The Wall Street Journal: “There is no good news about North Korea’s nuclear program, only hard truths. In the wake of Pyongyang’s weekend nuclear-weapons test—its biggest ever—here are three of those truths: Ideally, the U.S. would enter this new phase of the confrontation in harmony with its key allies, but that isn’t the case. Tougher economic sanctions on North Korea are a necessary weapon now, but aren’t likely to be sufficient. Ultimately, there probably is no choice except returning to diplomacy to contain this crisis.”

“The Environmental Protection Agency has taken the unusual step of putting a political operative in charge of vetting the hundreds of millions of dollars in grants the EPA distributes annually, assigning final funding decisions to a former Trump campaign aide with little environmental policy experience,” writes the Washington Post. “In this role, John Konkus reviews every award the agency gives out, along with every grant solicitation before it is issued. According to both career and political employees, Konkus has told staff that he is on the lookout for “the double C-word” — climate change — and repeatedly has instructed grant officers to eliminate references to the subject in solicitations.”

OFF TO THE RACES: Trump vs. Breitbart in Alabama

AL-SEN: POLITICO looks at how Breitbart is working to pressure Trump into stepping away from his endorsement of Luther Strange.

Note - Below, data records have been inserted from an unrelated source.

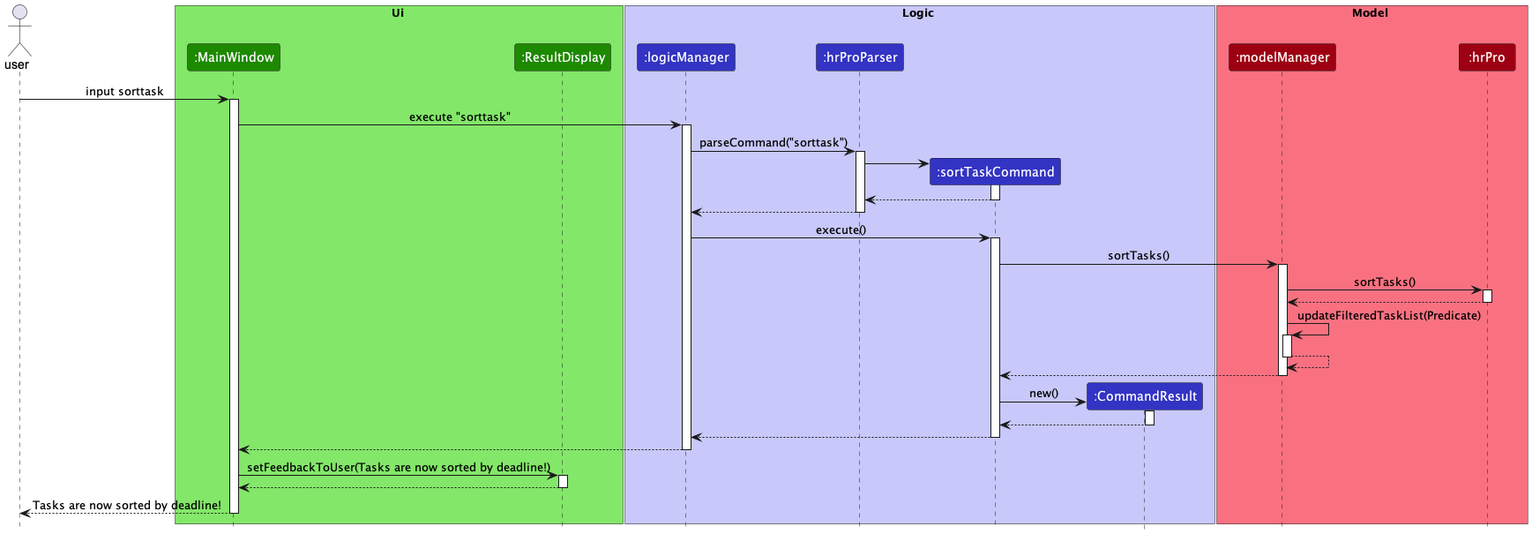
Before: docs/images/SortTaskSequenceDiagram.png, a diagram exported from PlantUML (nus-cs2103-AY2223S1/tp).
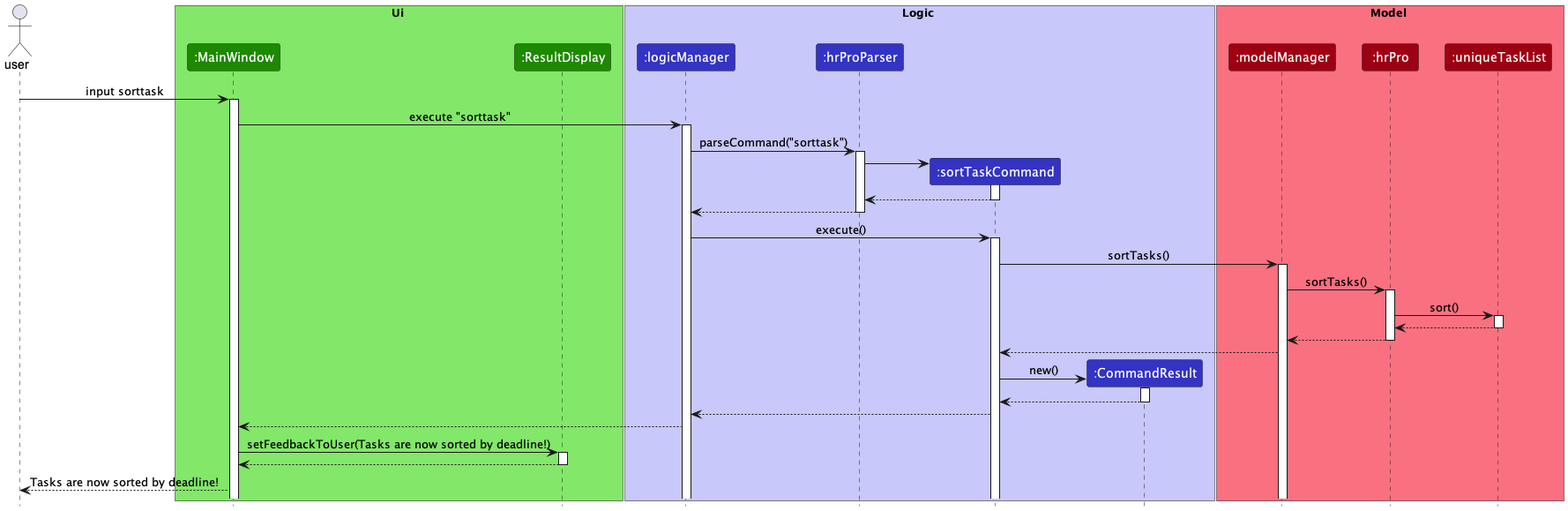
Later version of the same file.

Commit message:
Fix sequence diagram

Change to the diagram source:
```diff
@@ -19,6 +19,7 @@
 box Model MODEL_COLOR_T1
 participant ":modelManager" as modelManager MODEL_COLOR
 participant ":hrPro" as hrPro MODEL_COLOR
+participant ":uniqueTaskList" as uniqueTaskList MODEL_COLOR
 end box
 
 user -> mainWindow : input sorttask
@@ -49,12 +50,14 @@
 modelManager -> hrPro : sortTasks()
 activate hrPro
 
+hrPro -> uniqueTaskList : sort()
+activate uniqueTaskList
+
+uniqueTaskList --> hrPro
+deactivate uniqueTaskList
+
 hrPro --> modelManager
 deactivate hrPro
-
-autoActivate on
-modelManager -> modelManager :updateFilteredTaskList(Predicate)
-return
 
 modelManager --> sortTaskCommand
 
@@ -70,8 +73,10 @@
 logicManager --> mainWindow
 
 mainWindow -> resultDisplay : setFeedbackToUser(Tasks are now sorted by deadline!)
+activate resultDisplay
 
 resultDisplay --> mainWindow
+deactivate resultDisplay
 
 mainWindow --> user : Tasks are now sorted by deadline!
 
```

After Roy Moore tripped up on DACA, the Washington Examiner has a new story how Moore was stumped by a question earlier this year on national right-to-work legislation.

FL-GOV: Republican candidates for governor say Congress must act to protect Dreamers.

IN-SEN: Luke Messer says he’s “disappointed by the early tone of the campaign.”

NJ-GOV: has a good primer on where the governors’ race stands today.

NJ-SEN: Pete Williams on what the Bob Menendez trial could mean for Trump’s plans: “The first U.S. senator to face bribery charges in nearly four decades goes on trial Wednesday in a case that could affect the Senate's partisan makeup and the fate of President Donald Trump's legislative agenda … The jury trial in Newark is expected to take up to eight weeks, and Menendez asked for court to be adjourned on days when there's an important Senate vote. But Senior U.S. District Judge William Walls rejected the request in a sharply worded order, saying the court "will not serve as concierge to any party or lawyer.’ … If Menendez is convicted, he would likely resist any calls to resign. If he were to step down this year, his successor would be appointed by New Jersey's current governor, Chris Christie, giving the Republicans an additional Senate seat — which could be key to passing White House-backed Republican health care legislation that failed by one vote. If Menendez were to resign after Jan. 16, the appointment would be made by the state's newly elected governor, likely to be a Democrat. The Senate could also vote to expel Menendez if he were convicted. But that takes a two-thirds vote, and no senator has been expelled in the last 155 years.”

NV-SEN: ICYMI, from Leigh Ann Caldwell: “Why Dean Heller Is the Senate’s Most Endangered Republican”

OH-GOV: “Famed television talk show host Jerry Springer said he is strongly considering running for governor, but doesn't have a timeline or a concrete decision on if he'll jump in just yet. Springer, a Democrat, said he hadn't decided - and wouldn't during his visit to Cleveland on Monday - in an interview with before a rally with the Service Employees International Union Local 1199 outside the Cleveland Clinic. After the rally, he said much of the same when taking questions from reporters.”

VA-GOV: Virginia Democrats are taking heat for skipping a Labor Day parade.